Top of Data provided

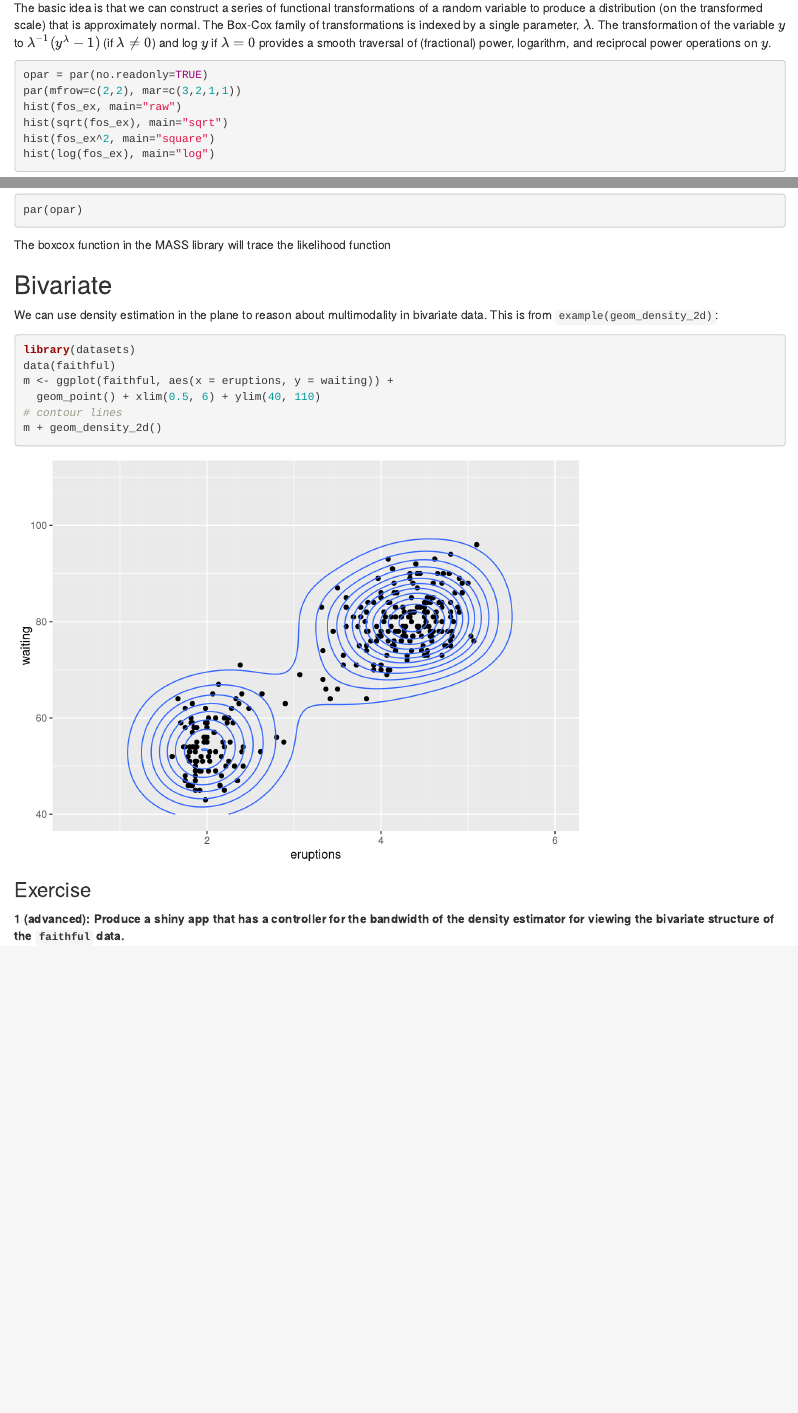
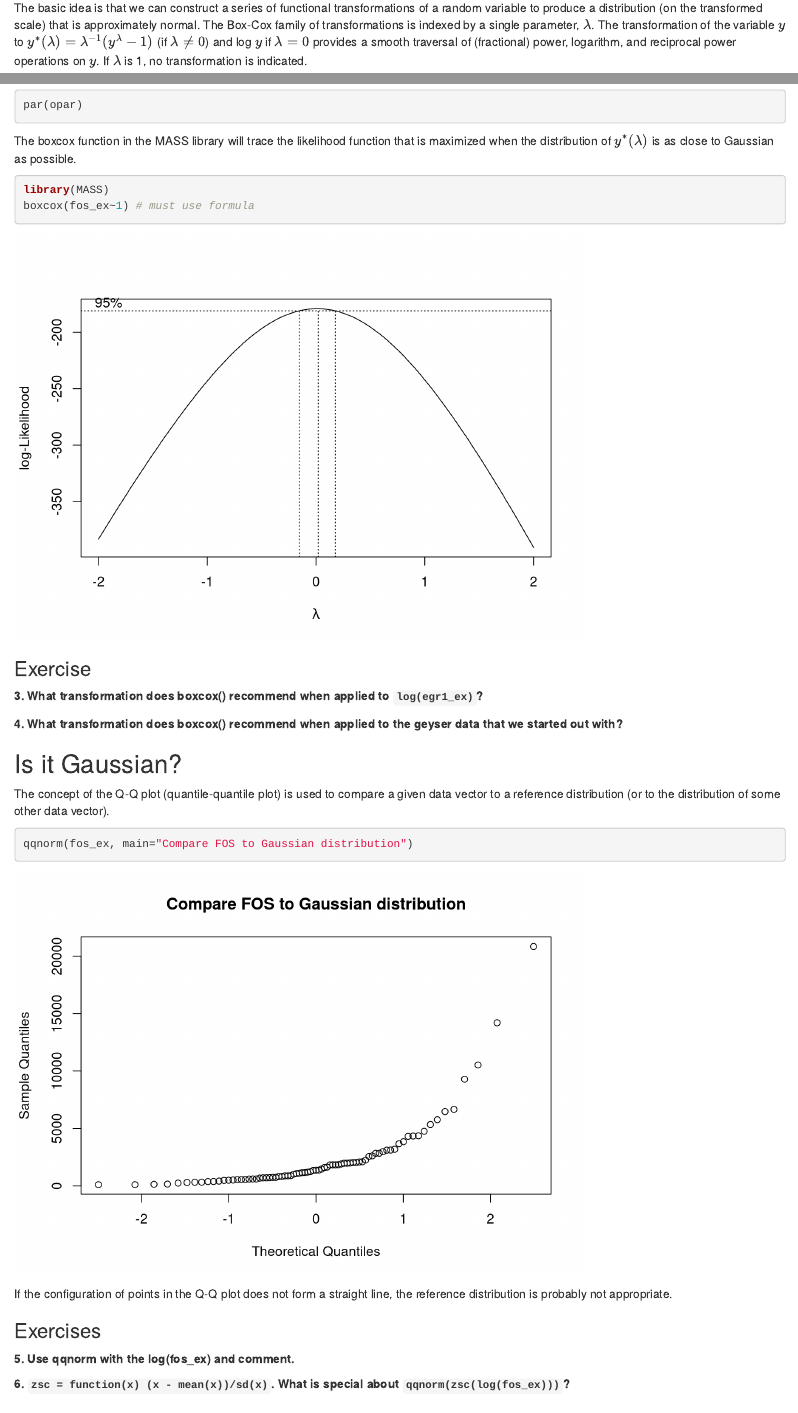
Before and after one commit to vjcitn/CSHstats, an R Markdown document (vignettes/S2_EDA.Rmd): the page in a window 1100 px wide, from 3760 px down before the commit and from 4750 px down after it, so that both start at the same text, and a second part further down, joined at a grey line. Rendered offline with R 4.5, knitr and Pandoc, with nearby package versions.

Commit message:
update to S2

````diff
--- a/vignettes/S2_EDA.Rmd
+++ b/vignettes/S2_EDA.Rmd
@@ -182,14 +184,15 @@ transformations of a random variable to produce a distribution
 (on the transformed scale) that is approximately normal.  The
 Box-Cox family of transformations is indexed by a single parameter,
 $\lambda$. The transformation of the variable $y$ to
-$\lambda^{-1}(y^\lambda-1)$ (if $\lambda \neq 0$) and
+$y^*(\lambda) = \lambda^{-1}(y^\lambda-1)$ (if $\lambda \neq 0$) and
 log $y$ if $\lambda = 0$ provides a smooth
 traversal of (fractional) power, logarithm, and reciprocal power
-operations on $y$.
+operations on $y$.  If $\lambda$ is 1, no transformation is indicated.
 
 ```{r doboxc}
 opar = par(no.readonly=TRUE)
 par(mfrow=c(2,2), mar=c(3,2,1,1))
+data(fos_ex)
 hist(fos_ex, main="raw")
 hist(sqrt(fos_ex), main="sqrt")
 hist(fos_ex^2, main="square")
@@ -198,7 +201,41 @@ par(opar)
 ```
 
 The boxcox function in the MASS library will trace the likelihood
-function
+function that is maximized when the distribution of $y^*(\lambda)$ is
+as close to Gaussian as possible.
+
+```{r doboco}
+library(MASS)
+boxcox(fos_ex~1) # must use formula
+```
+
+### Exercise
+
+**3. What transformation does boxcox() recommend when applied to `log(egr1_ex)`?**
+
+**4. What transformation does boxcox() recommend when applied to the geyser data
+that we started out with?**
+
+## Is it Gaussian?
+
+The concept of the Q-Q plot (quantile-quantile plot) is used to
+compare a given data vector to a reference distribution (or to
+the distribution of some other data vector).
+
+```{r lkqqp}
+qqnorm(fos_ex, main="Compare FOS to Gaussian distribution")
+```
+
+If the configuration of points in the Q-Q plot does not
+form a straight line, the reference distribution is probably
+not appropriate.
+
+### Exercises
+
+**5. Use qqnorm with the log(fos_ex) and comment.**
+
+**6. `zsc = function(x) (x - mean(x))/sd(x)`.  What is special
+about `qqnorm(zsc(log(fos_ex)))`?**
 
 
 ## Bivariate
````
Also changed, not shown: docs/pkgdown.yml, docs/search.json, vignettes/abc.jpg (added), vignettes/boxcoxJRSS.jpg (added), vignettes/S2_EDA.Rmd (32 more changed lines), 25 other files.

Bottom of Data provided

What the exercise asks. Each entry should be set down exactly, pictures excluded.

Answer section.
Before and after one commit to vjcitn/CSHstats, an R Markdown document (vignettes/S2_EDA.Rmd): the page in a window 1100 px wide, from 3760 px down before the commit and from 4750 px down after it, so that both start at the same text, and a second part further down, joined at a grey line. Rendered offline with R 4.5, knitr and Pandoc, with nearby package versions.

Commit message:
update to S2

````diff
--- a/vignettes/S2_EDA.Rmd
+++ b/vignettes/S2_EDA.Rmd
@@ -182,14 +184,15 @@ transformations of a random variable to produce a distribution
 (on the transformed scale) that is approximately normal.  The
 Box-Cox family of transformations is indexed by a single parameter,
 $\lambda$. The transformation of the variable $y$ to
-$\lambda^{-1}(y^\lambda-1)$ (if $\lambda \neq 0$) and
+$y^*(\lambda) = \lambda^{-1}(y^\lambda-1)$ (if $\lambda \neq 0$) and
 log $y$ if $\lambda = 0$ provides a smooth
 traversal of (fractional) power, logarithm, and reciprocal power
-operations on $y$.
+operations on $y$.  If $\lambda$ is 1, no transformation is indicated.
 
 ```{r doboxc}
 opar = par(no.readonly=TRUE)
 par(mfrow=c(2,2), mar=c(3,2,1,1))
+data(fos_ex)
 hist(fos_ex, main="raw")
 hist(sqrt(fos_ex), main="sqrt")
 hist(fos_ex^2, main="square")
@@ -198,7 +201,41 @@ par(opar)
 ```
 
 The boxcox function in the MASS library will trace the likelihood
-function
+function that is maximized when the distribution of $y^*(\lambda)$ is
+as close to Gaussian as possible.
+
+```{r doboco}
+library(MASS)
+boxcox(fos_ex~1) # must use formula
+```
+
+### Exercise
+
+**3. What transformation does boxcox() recommend when applied to `log(egr1_ex)`?**
+
+**4. What transformation does boxcox() recommend when applied to the geyser data
+that we started out with?**
+
+## Is it Gaussian?
+
+The concept of the Q-Q plot (quantile-quantile plot) is used to
+compare a given data vector to a reference distribution (or to
+the distribution of some other data vector).
+
+```{r lkqqp}
+qqnorm(fos_ex, main="Compare FOS to Gaussian distribution")
+```
+
+If the configuration of points in the Q-Q plot does not
+form a straight line, the reference distribution is probably
+not appropriate.
+
+### Exercises
+
+**5. Use qqnorm with the log(fos_ex) and comment.**
+
+**6. `zsc = function(x) (x - mean(x))/sd(x)`.  What is special
+about `qqnorm(zsc(log(fos_ex)))`?**
 
 
 ## Bivariate
````
Also changed, not shown: docs/pkgdown.yml, docs/search.json, vignettes/abc.jpg (added), vignettes/boxcoxJRSS.jpg (added), vignettes/S2_EDA.Rmd (32 more changed lines), 25 other files.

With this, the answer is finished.